“We chose this date because we don’t want New Zealand to become a dumping ground for other countries’ dirty discards.
“With our Future of Transport Plan, we will provide meaningful work whilst driving Aotearoa towards a sustainable, green, zero-carbon future.”
Details of the plan include:
1. Sustainably reboot regional economies with a large scale investment in rapid, intercity passenger rail, connecting provincial centres with major cities:
- Auckland to Hamilton, Tauranga, and eventually Whangārei.
- Wellington to Masterton, Palmerston North (via Ōtaki), and eventually Whanganui.
- Christchurch north to Rangiora and south to Ashburton, and eventually Timaru and Dunedin.
- Daily train services to towns and cities like Rotorua, Whangārei, the Bay of Islands, Whakatāne, New Plymouth, Napier, Gisborne, and Picton.
- Built in two stages. Stage 1: improvements to enable more train services running up to 110km/h. Stage 2: major track and train upgrades to enable services up to 160km/h.

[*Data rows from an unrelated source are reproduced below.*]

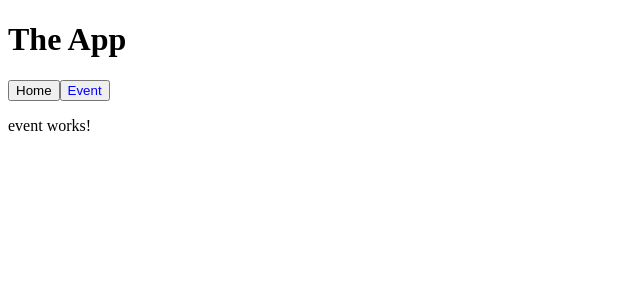
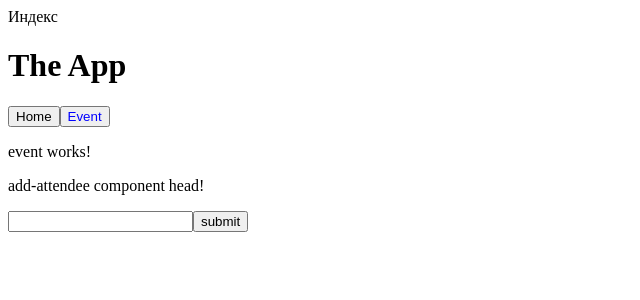
Before and after one commit to o-gen18/angular_demo, an Angular app: page /event in a window 1280 px wide. Shown: the top 300 px of the page, without its empty margins (0-640 px from the left). Built offline with nearby package versions, Linux system fonts and the light colour scheme.

Commit message:
Added attendee

```diff
--- /dev/null
+++ b/src/app/event/components/add-attendee/add-attendee.component.html
@@ -0,0 +1,5 @@
+<p>add-attendee component head!</p>
+<form [formGroup]="addAttendeeForm" (ngSubmit)="submit()">
+  <input type="text" formControlName="name">
+  <button type="submit">submit</button>
+</form>
--- /dev/null
+++ b/src/app/event/components/add-attendee/add-attendee.component.scss
@@ -0,0 +1,4 @@
+form {
+  display: flex;
+}
+//Add styles to make the button and input element inline next to each other.
--- /dev/null
+++ b/src/app/event/components/add-attendee/add-attendee.component.ts
@@ -0,0 +1,22 @@
+import { Component } from '@angular/core';
+import {FormControl, FormGroup, Validators} from "@angular/forms";
+
+@Component({
+  selector: 'app-add-attendee',
+  templateUrl: './add-attendee.component.html',
+  styleUrls: ['./add-attendee.component.scss']
+})
+export class AddAttendeeComponent {
+  addAttendeeForm = new FormGroup({
+    name: new FormControl('', [Validators.required])
+  })
+
+  submit() {
+    const attendee = {
+    name: this.addAttendeeForm.value.name,
+    attending: true,
+    guests: 0
+    };
+    console.log('TCL: AddAttendeeComponent -> submit -> attendee', attendee);
+  }
+}
--- a/src/app/event/containers/event/event.component.html
+++ b/src/app/event/containers/event/event.component.html
@@ -1 +1,2 @@
 <p>event works!</p>
+<app-add-attendee></app-add-attendee>
--- a/src/app/home/containers/home/home.component.html
+++ b/src/app/home/containers/home/home.component.html
@@ -1,3 +1,3 @@
-{{title}}
+<p>{{title}}</p>
 
 <input type="text" #input [value]="title" (keyup)="updateTitle(input.value)">
--- /dev/null
+++ b/src/app/models/attendee.ts
@@ -0,0 +1,6 @@
+
+export interface Attendee {
+  name: string;
+  guests: number;
+  attending: boolean;
+}
--- /dev/null
+++ b/src/app/models/index.ts
@@ -0,0 +1 @@
+export * from './attendee';
--- a/src/index.html
+++ b/src/index.html
@@ -8,6 +8,7 @@
   <link rel="icon" type="image/x-icon" href="favicon.ico">
 </head>
 <body>
+Индекс
   <app-root></app-root>
 </body>
 </html>
```
Also changed, not shown: src/app/app.module.ts (+4 -6 lines), src/app/event/event.module.ts (+7 -4 lines), src/app/home/home.module.ts (added, +17 -0 lines), 2 other files (tests, documents, lock files or other folders).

2. Invest in urban development by accelerating transformational rapid transit networks in our major cities, including busways, light rail, and rail.
- Stage 1: package of seven major rapid bus improvements across the city.
- Stage 2: light rail from the CBD to Māngere and from the CBD to Westgate.
- Train/light rail tunnel to the North Shore.
- Light rail from the railway station to Newtown (first), then through the hill by the Zoo, to Kilbirnie, and out to the airport.
- Bus priority routes across the region.
- A new walking and cycling tunnel through Mt Victoria.
- Bus rapid transit: Airport to CBD.
- Passenger rail: Rangiora to CBD.
- Passenger rail: Ashburton, Rolleston, Hornby to CBD.